Water scarcity is a growing concern among nations of the world. To raise awareness about the issue, to promote conservation practices and to motivate people to manage water in a more sustainable way, the United Nations has proclaimed 2003 the International Year of Fresh Water. In this first of four reports, VOA's Rosanne Skirble examines one of the most serious environmental challenges of our time.

Fresh water is essential for life on earth. We need water for basic human needs, for food production, for energy and for the health of regional and global ecosystems. Yet, today, 1.1 billion people lack safe drinking water. Two point four billion people lack access to adequate sanitation.

In remarks in New York at the kick-off ceremony for the International Year of Freshwater, United Nations Deputy Secretary General Louise Frechette warned that the world water situation could worsen if unsustainable practices persist.

"Freshwater issues are at the heart of humankind's hopes for peace and development in the 21st century. The threat to health, food security, the environment, to stability itself is clear," she says. "If we continue with business as usual, it will take a little more than two decades for two-thirds of the world's population to be living in moderate to severe water stress. We cannot let that happen. First, because it would condemn so many people to poverty, poor health and despair and second because the investments required to avert this catastrophic scenario are within our means and not beyond."

Nitin Desai, Secretary General of the U.N.'s 2002 Johannesburg Summit on Sustainable Development reminded those gathered at the launch of the International Year of Freshwater that many governments have already committed themselves to the goal of improving the world's water supplies.

More than two years ago, leaders at the U.N.'s Millennium Summit pledged to cut in half the number of people without safe drinking water by the year 2015. Last year in Johannesburg, officials reaffirmed that promise and agreed to cut in half the number of people without proper sanitation services, also by 2015.

Mr. Desai who directs the U.N. Office for Economic and Social Affairs - said success in reaching those goals will require major reforms in water management, a strategic objective that involves a much broader political, technical and social agenda. "Because if you want to get water management right, you have to get a lot of other things right. You have to get land use right," he says. "You have to get human settlement policy right. You have to get agriculture policy right. You even have to even get industrial and energy policy right, if you really want to have a sound management of water resources."

Since the Johannesburg Summit, more than twenty water and sanitation initiatives have been announced by governments, international agencies, non-governmental groups and private partners. Those initiatives have been backed by funding pledges of more than $1 billion.

The United Nations estimates that it costs $30 billion a year to meet current drinking water supply and sanitation needs, and that between $14 and $30 billion more per year would be needed to meet global water and sanitation targets.

This March, at the World Water Forum in Kyoto, Japan, the United Nations will release the first edition of the World Water Development Report, a comprehensive study of today's water problems and recommendations for meeting future water demands.
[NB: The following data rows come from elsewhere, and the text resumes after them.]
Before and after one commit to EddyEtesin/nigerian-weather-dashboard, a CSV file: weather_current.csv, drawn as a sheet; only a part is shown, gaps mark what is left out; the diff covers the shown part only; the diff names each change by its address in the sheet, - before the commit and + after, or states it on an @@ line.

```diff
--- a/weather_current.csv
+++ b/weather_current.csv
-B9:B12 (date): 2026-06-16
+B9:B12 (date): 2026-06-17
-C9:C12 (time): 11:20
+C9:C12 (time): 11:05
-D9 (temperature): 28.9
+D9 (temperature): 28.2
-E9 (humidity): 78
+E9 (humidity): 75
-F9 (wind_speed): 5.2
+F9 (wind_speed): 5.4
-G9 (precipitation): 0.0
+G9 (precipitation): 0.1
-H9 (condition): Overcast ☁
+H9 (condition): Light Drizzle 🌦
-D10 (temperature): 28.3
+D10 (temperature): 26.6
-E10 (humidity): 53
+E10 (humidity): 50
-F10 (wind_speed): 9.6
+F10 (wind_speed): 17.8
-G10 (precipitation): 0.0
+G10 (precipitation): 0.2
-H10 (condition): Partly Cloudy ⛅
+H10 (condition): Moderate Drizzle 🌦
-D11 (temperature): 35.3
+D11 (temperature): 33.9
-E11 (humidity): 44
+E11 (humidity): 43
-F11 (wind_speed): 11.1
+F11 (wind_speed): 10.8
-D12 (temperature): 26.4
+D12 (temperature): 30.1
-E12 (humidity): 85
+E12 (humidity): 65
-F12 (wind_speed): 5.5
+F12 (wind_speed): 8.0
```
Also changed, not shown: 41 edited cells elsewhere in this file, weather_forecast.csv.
Experts say the response to that report by governments and international donor groups will be an important test of the political will that exists to solve the world's worsening water crisis.

In the next report on gloabl water scarcity, VOA's Rosanne Skirble discusses the growing problem of water scarcity with water expert, Sandra Postel, author of "Pillars of Sand: Can the Irrigation Miracle Last?"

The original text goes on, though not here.